**About this exercise**
Repeat every record exactly.

**Dataset content**
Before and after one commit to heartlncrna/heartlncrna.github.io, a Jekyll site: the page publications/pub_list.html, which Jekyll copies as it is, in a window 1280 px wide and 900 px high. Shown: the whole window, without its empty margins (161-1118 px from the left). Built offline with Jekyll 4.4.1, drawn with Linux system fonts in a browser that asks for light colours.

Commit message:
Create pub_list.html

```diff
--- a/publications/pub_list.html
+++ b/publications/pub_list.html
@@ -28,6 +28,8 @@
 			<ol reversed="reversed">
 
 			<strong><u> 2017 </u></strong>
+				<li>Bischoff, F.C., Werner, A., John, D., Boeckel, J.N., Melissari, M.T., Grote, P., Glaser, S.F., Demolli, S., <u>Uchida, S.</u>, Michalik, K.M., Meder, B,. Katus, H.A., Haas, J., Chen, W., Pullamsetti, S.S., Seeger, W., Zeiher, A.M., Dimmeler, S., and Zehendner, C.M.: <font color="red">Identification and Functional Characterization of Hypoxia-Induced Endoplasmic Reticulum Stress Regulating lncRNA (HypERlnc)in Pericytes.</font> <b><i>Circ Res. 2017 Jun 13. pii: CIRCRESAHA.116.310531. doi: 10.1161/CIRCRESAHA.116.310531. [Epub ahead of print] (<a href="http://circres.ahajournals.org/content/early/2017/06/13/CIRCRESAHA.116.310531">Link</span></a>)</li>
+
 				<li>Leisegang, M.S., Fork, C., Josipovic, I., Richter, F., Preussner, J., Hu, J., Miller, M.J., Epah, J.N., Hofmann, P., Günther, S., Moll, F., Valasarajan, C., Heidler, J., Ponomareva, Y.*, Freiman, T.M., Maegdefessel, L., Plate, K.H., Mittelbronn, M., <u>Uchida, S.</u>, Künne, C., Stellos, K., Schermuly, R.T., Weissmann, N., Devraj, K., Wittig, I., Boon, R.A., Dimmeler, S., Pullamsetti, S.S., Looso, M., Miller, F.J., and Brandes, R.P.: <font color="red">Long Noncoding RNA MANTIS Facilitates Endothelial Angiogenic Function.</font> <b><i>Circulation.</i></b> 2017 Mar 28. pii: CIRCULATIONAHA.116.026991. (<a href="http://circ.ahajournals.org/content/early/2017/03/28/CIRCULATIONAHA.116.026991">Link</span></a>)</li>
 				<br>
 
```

**Written solution**
Before and after one commit to heartlncrna/heartlncrna.github.io, a Jekyll site: the page publications/pub_list.html, which Jekyll copies as it is, in a window 1280 px wide and 900 px high. Shown: the whole window, without its empty margins (161-1118 px from the left). Built offline with Jekyll 4.4.1, drawn with Linux system fonts in a browser that asks for light colours.

Commit message:
Create pub_list.html

```diff
--- a/publications/pub_list.html
+++ b/publications/pub_list.html
@@ -28,6 +28,8 @@
 			<ol reversed="reversed">
 
 			<strong><u> 2017 </u></strong>
+				<li>Bischoff, F.C., Werner, A., John, D., Boeckel, J.N., Melissari, M.T., Grote, P., Glaser, S.F., Demolli, S., <u>Uchida, S.</u>, Michalik, K.M., Meder, B,. Katus, H.A., Haas, J., Chen, W., Pullamsetti, S.S., Seeger, W., Zeiher, A.M., Dimmeler, S., and Zehendner, C.M.: <font color="red">Identification and Functional Characterization of Hypoxia-Induced Endoplasmic Reticulum Stress Regulating lncRNA (HypERlnc)in Pericytes.</font> <b><i>Circ Res. 2017 Jun 13. pii: CIRCRESAHA.116.310531. doi: 10.1161/CIRCRESAHA.116.310531. [Epub ahead of print] (<a href="http://circres.ahajournals.org/content/early/2017/06/13/CIRCRESAHA.116.310531">Link</span></a>)</li>
+
 				<li>Leisegang, M.S., Fork, C., Josipovic, I., Richter, F., Preussner, J., Hu, J., Miller, M.J., Epah, J.N., Hofmann, P., Günther, S., Moll, F., Valasarajan, C., Heidler, J., Ponomareva, Y.*, Freiman, T.M., Maegdefessel, L., Plate, K.H., Mittelbronn, M., <u>Uchida, S.</u>, Künne, C., Stellos, K., Schermuly, R.T., Weissmann, N., Devraj, K., Wittig, I., Boon, R.A., Dimmeler, S., Pullamsetti, S.S., Looso, M., Miller, F.J., and Brandes, R.P.: <font color="red">Long Noncoding RNA MANTIS Facilitates Endothelial Angiogenic Function.</font> <b><i>Circulation.</i></b> 2017 Mar 28. pii: CIRCULATIONAHA.116.026991. (<a href="http://circ.ahajournals.org/content/early/2017/03/28/CIRCULATIONAHA.116.026991">Link</span></a>)</li>
 				<br>
 
```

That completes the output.